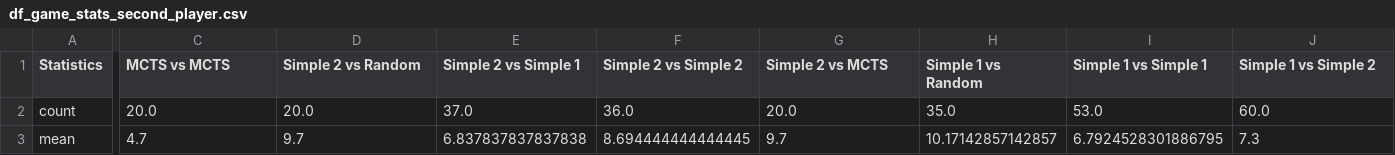
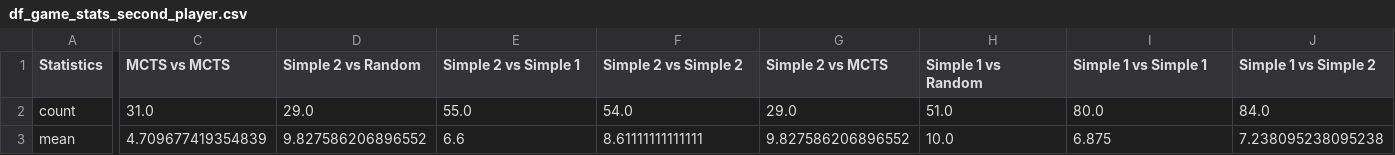
Before and after one commit to ARabanus-HSD/mnk_wise2324, a CSV file: df_game_stats_second_player.csv, drawn as a sheet; only a part is shown, gaps mark what is left out; the diff covers the shown part only; the diff names each change by its address in the sheet, - before the commit and + after, or states it on an @@ line.

```diff
--- a/df_game_stats_second_player.csv
+++ b/df_game_stats_second_player.csv
-C2 (MCTS vs MCTS): 20.0
+C2 (MCTS vs MCTS): 31.0
-D2 (Simple 2 vs Random): 20.0
+D2 (Simple 2 vs Random): 29.0
-E2 (Simple 2 vs Simple 1): 37.0
+E2 (Simple 2 vs Simple 1): 55.0
-F2 (Simple 2 vs Simple 2): 36.0
+F2 (Simple 2 vs Simple 2): 54.0
-G2 (Simple 2 vs MCTS): 20.0
+G2 (Simple 2 vs MCTS): 29.0
-H2 (Simple 1 vs Random): 35.0
+H2 (Simple 1 vs Random): 51.0
-I2 (Simple 1 vs Simple 1): 53.0
+I2 (Simple 1 vs Simple 1): 80.0
-J2 (Simple 1 vs Simple 2): 60.0
+J2 (Simple 1 vs Simple 2): 84.0
-C3 (MCTS vs MCTS): 4.7
+C3 (MCTS vs MCTS): 4.709677419354839
-D3 (Simple 2 vs Random): 9.7
+D3 (Simple 2 vs Random): 9.827586206896552
-E3 (Simple 2 vs Simple 1): 6.837837837837838
+E3 (Simple 2 vs Simple 1): 6.6
-F3 (Simple 2 vs Simple 2): 8.694444444444445
+F3 (Simple 2 vs Simple 2): 8.61111111111111
-G3 (Simple 2 vs MCTS): 9.7
+G3 (Simple 2 vs MCTS): 9.827586206896552
-H3 (Simple 1 vs Random): 10.17142857142857
+H3 (Simple 1 vs Random): 10.0
-I3 (Simple 1 vs Simple 1): 6.7924528301886795
+I3 (Simple 1 vs Simple 1): 6.875
-J3 (Simple 1 vs Simple 2): 7.3
+J3 (Simple 1 vs Simple 2): 7.238095238095238
```
Also changed, not shown: 76 edited cells elsewhere in this file, df_game_stats_first_player.csv, 2 other files.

# # # # #

Pull every line with the string "Random" from the data above.

-D2 (Simple 2 vs Random): 20.0
+D2 (Simple 2 vs Random): 29.0
-H2 (Simple 1 vs Random): 35.0
+H2 (Simple 1 vs Random): 51.0
-D3 (Simple 2 vs Random): 9.7
+D3 (Simple 2 vs Random): 9.827586206896552
-H3 (Simple 1 vs Random): 10.17142857142857
+H3 (Simple 1 vs Random): 10.0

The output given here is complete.